What you have to do ▸
Could you retype the records word for word but without any pictures?

(Before-and-after page screenshots)
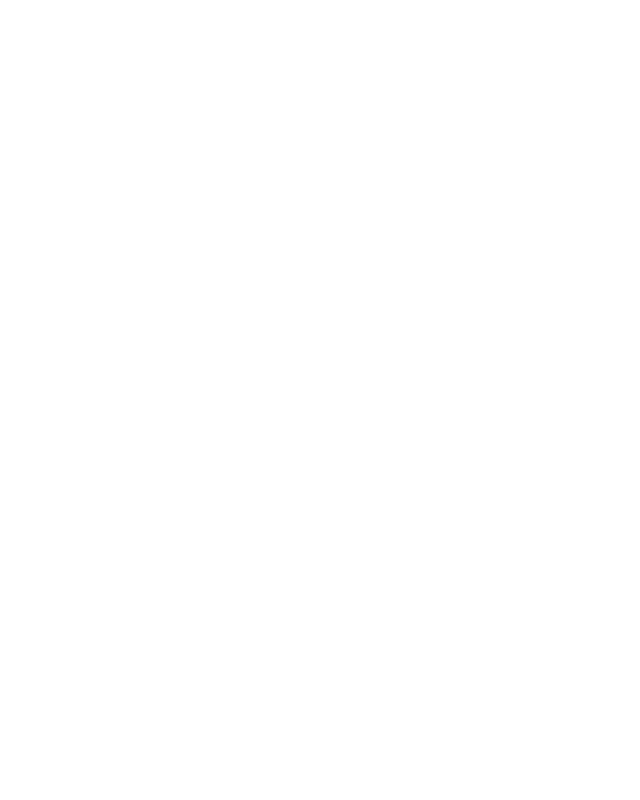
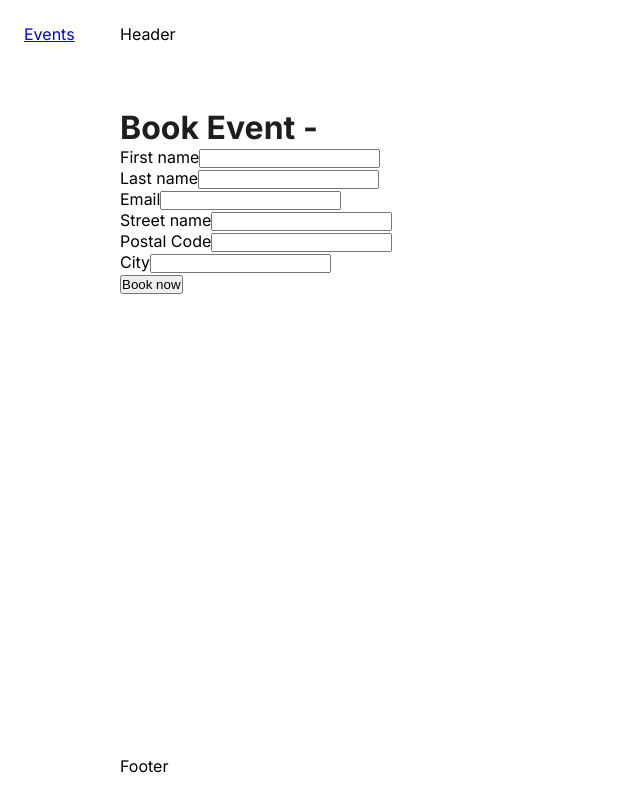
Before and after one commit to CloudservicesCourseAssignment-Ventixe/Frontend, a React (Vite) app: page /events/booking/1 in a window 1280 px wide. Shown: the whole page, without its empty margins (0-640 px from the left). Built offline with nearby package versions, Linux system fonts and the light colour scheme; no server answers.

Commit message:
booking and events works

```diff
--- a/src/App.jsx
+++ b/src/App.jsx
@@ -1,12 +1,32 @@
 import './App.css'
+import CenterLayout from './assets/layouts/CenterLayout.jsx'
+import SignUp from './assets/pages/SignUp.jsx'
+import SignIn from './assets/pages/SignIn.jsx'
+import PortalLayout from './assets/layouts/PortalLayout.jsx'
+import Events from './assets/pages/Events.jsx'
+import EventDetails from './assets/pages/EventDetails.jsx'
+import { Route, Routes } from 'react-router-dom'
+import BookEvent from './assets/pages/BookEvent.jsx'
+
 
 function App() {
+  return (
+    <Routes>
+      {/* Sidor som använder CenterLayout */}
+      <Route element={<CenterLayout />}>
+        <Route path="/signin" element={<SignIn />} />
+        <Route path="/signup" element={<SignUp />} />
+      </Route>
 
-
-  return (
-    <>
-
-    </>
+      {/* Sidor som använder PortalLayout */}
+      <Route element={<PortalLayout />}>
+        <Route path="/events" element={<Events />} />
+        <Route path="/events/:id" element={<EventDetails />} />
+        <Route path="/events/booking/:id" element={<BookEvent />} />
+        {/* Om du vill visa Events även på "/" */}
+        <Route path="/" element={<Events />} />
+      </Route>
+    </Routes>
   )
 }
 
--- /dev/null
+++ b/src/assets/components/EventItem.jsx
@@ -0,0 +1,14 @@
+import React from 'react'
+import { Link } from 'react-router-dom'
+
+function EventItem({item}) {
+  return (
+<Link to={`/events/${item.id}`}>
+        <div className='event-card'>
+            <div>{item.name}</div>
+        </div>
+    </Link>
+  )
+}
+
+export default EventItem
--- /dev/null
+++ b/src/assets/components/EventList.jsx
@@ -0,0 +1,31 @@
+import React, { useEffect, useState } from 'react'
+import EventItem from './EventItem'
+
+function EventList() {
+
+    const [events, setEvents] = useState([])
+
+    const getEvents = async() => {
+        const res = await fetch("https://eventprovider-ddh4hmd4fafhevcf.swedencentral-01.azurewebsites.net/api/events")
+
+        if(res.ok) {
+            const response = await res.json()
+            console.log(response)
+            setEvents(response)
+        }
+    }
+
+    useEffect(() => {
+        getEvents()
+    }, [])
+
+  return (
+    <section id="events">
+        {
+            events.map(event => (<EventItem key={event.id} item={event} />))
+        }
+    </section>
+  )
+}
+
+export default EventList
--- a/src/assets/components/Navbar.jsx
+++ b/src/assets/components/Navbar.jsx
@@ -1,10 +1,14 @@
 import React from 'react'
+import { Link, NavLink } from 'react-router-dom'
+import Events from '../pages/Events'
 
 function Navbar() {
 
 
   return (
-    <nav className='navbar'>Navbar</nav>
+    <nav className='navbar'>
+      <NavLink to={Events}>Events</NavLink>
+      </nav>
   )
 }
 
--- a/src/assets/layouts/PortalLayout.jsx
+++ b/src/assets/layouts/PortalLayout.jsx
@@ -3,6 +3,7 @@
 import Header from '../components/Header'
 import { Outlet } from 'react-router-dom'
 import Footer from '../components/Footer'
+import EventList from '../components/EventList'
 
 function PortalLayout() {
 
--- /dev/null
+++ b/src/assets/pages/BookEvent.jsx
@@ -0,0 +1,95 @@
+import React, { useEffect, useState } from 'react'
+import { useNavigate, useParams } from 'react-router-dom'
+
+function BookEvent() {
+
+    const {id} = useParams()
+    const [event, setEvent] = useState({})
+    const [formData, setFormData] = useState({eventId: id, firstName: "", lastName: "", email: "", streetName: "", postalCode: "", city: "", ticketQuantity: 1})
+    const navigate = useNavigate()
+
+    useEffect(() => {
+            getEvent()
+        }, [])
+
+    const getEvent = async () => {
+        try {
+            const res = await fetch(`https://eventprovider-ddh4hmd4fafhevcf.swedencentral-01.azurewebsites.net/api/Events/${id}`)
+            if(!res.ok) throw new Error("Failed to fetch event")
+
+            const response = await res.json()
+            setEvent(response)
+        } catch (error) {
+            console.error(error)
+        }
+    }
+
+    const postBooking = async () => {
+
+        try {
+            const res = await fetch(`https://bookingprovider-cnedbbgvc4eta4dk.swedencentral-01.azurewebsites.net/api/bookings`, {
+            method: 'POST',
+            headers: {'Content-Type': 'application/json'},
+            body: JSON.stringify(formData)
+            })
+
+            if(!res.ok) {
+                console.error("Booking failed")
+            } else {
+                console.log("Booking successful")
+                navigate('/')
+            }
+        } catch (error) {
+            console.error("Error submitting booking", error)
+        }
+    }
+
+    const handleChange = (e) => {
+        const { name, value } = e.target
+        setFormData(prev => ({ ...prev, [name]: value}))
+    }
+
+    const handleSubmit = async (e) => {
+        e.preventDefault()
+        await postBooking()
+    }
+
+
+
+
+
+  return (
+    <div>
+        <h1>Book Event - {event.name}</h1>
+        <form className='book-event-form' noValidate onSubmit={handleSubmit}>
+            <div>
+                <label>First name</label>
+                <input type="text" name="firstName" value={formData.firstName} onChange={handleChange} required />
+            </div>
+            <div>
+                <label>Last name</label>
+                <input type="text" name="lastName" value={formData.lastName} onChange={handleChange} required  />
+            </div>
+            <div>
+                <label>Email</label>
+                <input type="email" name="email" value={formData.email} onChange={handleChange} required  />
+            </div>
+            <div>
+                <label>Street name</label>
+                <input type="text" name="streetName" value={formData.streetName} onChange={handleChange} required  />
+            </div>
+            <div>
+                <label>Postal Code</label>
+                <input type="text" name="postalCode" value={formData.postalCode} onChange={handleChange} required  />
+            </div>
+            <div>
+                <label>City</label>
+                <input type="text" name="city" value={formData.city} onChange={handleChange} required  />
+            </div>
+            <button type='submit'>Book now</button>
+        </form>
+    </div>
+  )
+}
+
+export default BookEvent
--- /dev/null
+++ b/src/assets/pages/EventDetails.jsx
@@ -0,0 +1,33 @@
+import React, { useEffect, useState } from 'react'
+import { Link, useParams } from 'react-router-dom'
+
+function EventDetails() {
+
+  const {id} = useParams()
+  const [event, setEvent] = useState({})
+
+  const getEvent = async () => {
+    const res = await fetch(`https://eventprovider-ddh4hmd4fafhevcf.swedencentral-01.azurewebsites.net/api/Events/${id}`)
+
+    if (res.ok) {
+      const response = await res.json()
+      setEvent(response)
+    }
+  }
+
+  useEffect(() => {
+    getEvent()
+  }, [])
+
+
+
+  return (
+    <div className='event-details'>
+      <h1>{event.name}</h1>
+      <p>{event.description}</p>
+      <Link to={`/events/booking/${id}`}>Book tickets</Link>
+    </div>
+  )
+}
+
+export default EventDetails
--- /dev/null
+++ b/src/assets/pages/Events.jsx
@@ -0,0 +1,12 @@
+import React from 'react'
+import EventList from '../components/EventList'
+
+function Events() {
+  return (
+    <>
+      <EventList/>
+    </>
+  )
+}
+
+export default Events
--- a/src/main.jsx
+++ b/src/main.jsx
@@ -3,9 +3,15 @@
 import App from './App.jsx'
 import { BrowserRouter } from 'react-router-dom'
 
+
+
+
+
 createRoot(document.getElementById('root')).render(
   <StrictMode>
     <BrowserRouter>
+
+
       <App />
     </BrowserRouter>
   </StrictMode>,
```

Answer space ▸
Before and after one commit to CloudservicesCourseAssignment-Ventixe/Frontend, a React (Vite) app: page /events/booking/1 in a window 1280 px wide. Shown: the whole page, without its empty margins (0-640 px from the left). Built offline with nearby package versions, Linux system fonts and the light colour scheme; no server answers.

Commit message:
booking and events works

```diff
--- a/src/App.jsx
+++ b/src/App.jsx
@@ -1,12 +1,32 @@
 import './App.css'
+import CenterLayout from './assets/layouts/CenterLayout.jsx'
+import SignUp from './assets/pages/SignUp.jsx'
+import SignIn from './assets/pages/SignIn.jsx'
+import PortalLayout from './assets/layouts/PortalLayout.jsx'
+import Events from './assets/pages/Events.jsx'
+import EventDetails from './assets/pages/EventDetails.jsx'
+import { Route, Routes } from 'react-router-dom'
+import BookEvent from './assets/pages/BookEvent.jsx'
+
 
 function App() {
+  return (
+    <Routes>
+      {/* Sidor som använder CenterLayout */}
+      <Route element={<CenterLayout />}>
+        <Route path="/signin" element={<SignIn />} />
+        <Route path="/signup" element={<SignUp />} />
+      </Route>
 
-
-  return (
-    <>
-
-    </>
+      {/* Sidor som använder PortalLayout */}
+      <Route element={<PortalLayout />}>
+        <Route path="/events" element={<Events />} />
+        <Route path="/events/:id" element={<EventDetails />} />
+        <Route path="/events/booking/:id" element={<BookEvent />} />
+        {/* Om du vill visa Events även på "/" */}
+        <Route path="/" element={<Events />} />
+      </Route>
+    </Routes>
   )
 }
 
--- /dev/null
+++ b/src/assets/components/EventItem.jsx
@@ -0,0 +1,14 @@
+import React from 'react'
+import { Link } from 'react-router-dom'
+
+function EventItem({item}) {
+  return (
+<Link to={`/events/${item.id}`}>
+        <div className='event-card'>
+            <div>{item.name}</div>
+        </div>
+    </Link>
+  )
+}
+
+export default EventItem
--- /dev/null
+++ b/src/assets/components/EventList.jsx
@@ -0,0 +1,31 @@
+import React, { useEffect, useState } from 'react'
+import EventItem from './EventItem'
+
+function EventList() {
+
+    const [events, setEvents] = useState([])
+
+    const getEvents = async() => {
+        const res = await fetch("https://eventprovider-ddh4hmd4fafhevcf.swedencentral-01.azurewebsites.net/api/events")
+
+        if(res.ok) {
+            const response = await res.json()
+            console.log(response)
+            setEvents(response)
+        }
+    }
+
+    useEffect(() => {
+        getEvents()
+    }, [])
+
+  return (
+    <section id="events">
+        {
+            events.map(event => (<EventItem key={event.id} item={event} />))
+        }
+    </section>
+  )
+}
+
+export default EventList
--- a/src/assets/components/Navbar.jsx
+++ b/src/assets/components/Navbar.jsx
@@ -1,10 +1,14 @@
 import React from 'react'
+import { Link, NavLink } from 'react-router-dom'
+import Events from '../pages/Events'
 
 function Navbar() {
 
 
   return (
-    <nav className='navbar'>Navbar</nav>
+    <nav className='navbar'>
+      <NavLink to={Events}>Events</NavLink>
+      </nav>
   )
 }
 
--- a/src/assets/layouts/PortalLayout.jsx
+++ b/src/assets/layouts/PortalLayout.jsx
@@ -3,6 +3,7 @@
 import Header from '../components/Header'
 import { Outlet } from 'react-router-dom'
 import Footer from '../components/Footer'
+import EventList from '../components/EventList'
 
 function PortalLayout() {
 
--- /dev/null
+++ b/src/assets/pages/BookEvent.jsx
@@ -0,0 +1,95 @@
+import React, { useEffect, useState } from 'react'
+import { useNavigate, useParams } from 'react-router-dom'
+
+function BookEvent() {
+
+    const {id} = useParams()
+    const [event, setEvent] = useState({})
+    const [formData, setFormData] = useState({eventId: id, firstName: "", lastName: "", email: "", streetName: "", postalCode: "", city: "", ticketQuantity: 1})
+    const navigate = useNavigate()
+
+    useEffect(() => {
+            getEvent()
+        }, [])
+
+    const getEvent = async () => {
+        try {
+            const res = await fetch(`https://eventprovider-ddh4hmd4fafhevcf.swedencentral-01.azurewebsites.net/api/Events/${id}`)
+            if(!res.ok) throw new Error("Failed to fetch event")
+
+            const response = await res.json()
+            setEvent(response)
+        } catch (error) {
+            console.error(error)
+        }
+    }
+
+    const postBooking = async () => {
+
+        try {
+            const res = await fetch(`https://bookingprovider-cnedbbgvc4eta4dk.swedencentral-01.azurewebsites.net/api/bookings`, {
+            method: 'POST',
+            headers: {'Content-Type': 'application/json'},
+            body: JSON.stringify(formData)
+            })
+
+            if(!res.ok) {
+                console.error("Booking failed")
+            } else {
+                console.log("Booking successful")
+                navigate('/')
+            }
+        } catch (error) {
+            console.error("Error submitting booking", error)
+        }
+    }
+
+    const handleChange = (e) => {
+        const { name, value } = e.target
+        setFormData(prev => ({ ...prev, [name]: value}))
+    }
+
+    const handleSubmit = async (e) => {
+        e.preventDefault()
+        await postBooking()
+    }
+
+
+
+
+
+  return (
+    <div>
+        <h1>Book Event - {event.name}</h1>
+        <form className='book-event-form' noValidate onSubmit={handleSubmit}>
+            <div>
+                <label>First name</label>
+                <input type="text" name="firstName" value={formData.firstName} onChange={handleChange} required />
+            </div>
+            <div>
+                <label>Last name</label>
+                <input type="text" name="lastName" value={formData.lastName} onChange={handleChange} required  />
+            </div>
+            <div>
+                <label>Email</label>
+                <input type="email" name="email" value={formData.email} onChange={handleChange} required  />
+            </div>
+            <div>
+                <label>Street name</label>
+                <input type="text" name="streetName" value={formData.streetName} onChange={handleChange} required  />
+            </div>
+            <div>
+                <label>Postal Code</label>
+                <input type="text" name="postalCode" value={formData.postalCode} onChange={handleChange} required  />
+            </div>
+            <div>
+                <label>City</label>
+                <input type="text" name="city" value={formData.city} onChange={handleChange} required  />
+            </div>
+            <button type='submit'>Book now</button>
+        </form>
+    </div>
+  )
+}
+
+export default BookEvent
--- /dev/null
+++ b/src/assets/pages/EventDetails.jsx
@@ -0,0 +1,33 @@
+import React, { useEffect, useState } from 'react'
+import { Link, useParams } from 'react-router-dom'
+
+function EventDetails() {
+
+  const {id} = useParams()
+  const [event, setEvent] = useState({})
+
+  const getEvent = async () => {
+    const res = await fetch(`https://eventprovider-ddh4hmd4fafhevcf.swedencentral-01.azurewebsites.net/api/Events/${id}`)
+
+    if (res.ok) {
+      const response = await res.json()
+      setEvent(response)
+    }
+  }
+
+  useEffect(() => {
+    getEvent()
+  }, [])
+
+
+
+  return (
+    <div className='event-details'>
+      <h1>{event.name}</h1>
+      <p>{event.description}</p>
+      <Link to={`/events/booking/${id}`}>Book tickets</Link>
+    </div>
+  )
+}
+
+export default EventDetails
--- /dev/null
+++ b/src/assets/pages/Events.jsx
@@ -0,0 +1,12 @@
+import React from 'react'
+import EventList from '../components/EventList'
+
+function Events() {
+  return (
+    <>
+      <EventList/>
+    </>
+  )
+}
+
+export default Events
--- a/src/main.jsx
+++ b/src/main.jsx
@@ -3,9 +3,15 @@
 import App from './App.jsx'
 import { BrowserRouter } from 'react-router-dom'
 
+
+
+
+
 createRoot(document.getElementById('root')).render(
   <StrictMode>
     <BrowserRouter>
+
+
       <App />
     </BrowserRouter>
   </StrictMode>,
```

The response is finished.